Not just to ourselves, but to each other, we might actually get a better idea of what it is to actually be in someone else’s position.
The relationship that a lot of people have with their fear is more mortal and visceral than one might initially expect. It can be as crippling as it can be destructive, and the relationship that many of us have with that fear is not what one would categorize as anything close approaching “healthy”.
To have the courage to say “I am afraid”, even when it doesn’t seem that the notion really fits the situation, can sometimes tip the scales the right direction. Telling your boss, your coworker, your spouse, your client, or even your children that you are afraid can show you the best and worst parts of yourself.
I’m afraid all the time.
- Afraid of not being accepted
- Afraid of failure
- Afraid of letting people down
- Afraid of being weak (either in perception or in reality)
- Afraid of other people’s opinions
- Afraid of myself
If anything, these things tell me that I am actually stronger than most people would think. I care (sometimes more than they know), I am physically and mentally fit, and I often find that I scrutinize my own actions more deeply and well before I begin to do the same for others.
When we fail to recognize fear for what it is and welcome it into our conscious lives, we permit the creation of a dangerous aberration. If anything, fear should be welcomed into our waking lives like an old friend and given all the considerations we would give the people we care about most. Fear can be a powerful teacher and a way to look deeper into ourselves and find our story, our Truth.
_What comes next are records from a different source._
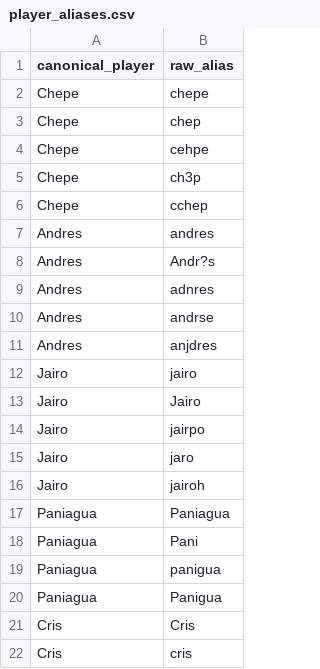
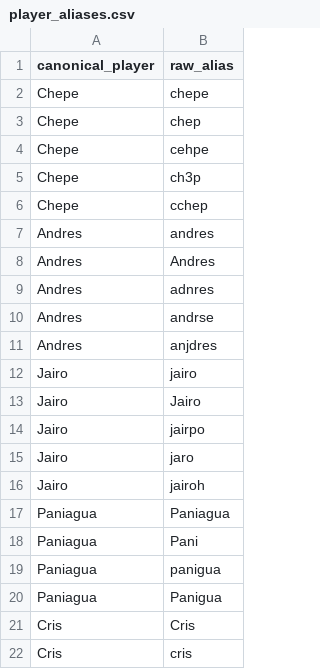
Before and after one commit to Jos242/magicStats, a CSV file: data/player_aliases.csv, drawn as a sheet.

Commit message:
andres

```diff
--- a/data/player_aliases.csv
+++ b/data/player_aliases.csv
@@ -7,3 +7,3 @@ Chepe,cchep
 Andres,andres
-Andres,Andr?s
+Andres,Andres
 Andres,adnres
```
Also changed, not shown: 3 other files.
If we were honest about our fear, and less afraid of talking about it with others, maybe we wouldn’t need to spend over a trillion US Dollars a year on lethal objects. Maybe instead we could talk about the fear we experience every day in our waking lives: the fears and needs of over a quarter-million homeless people on the streets of the US, the fears and dreams of the documented and undocumented youth of the world, and perhaps even the fears, hopes, and wisdom of the last of the Greatest Generation as they leave us.
If we were honest about our fear, we would be wise indeed to listen.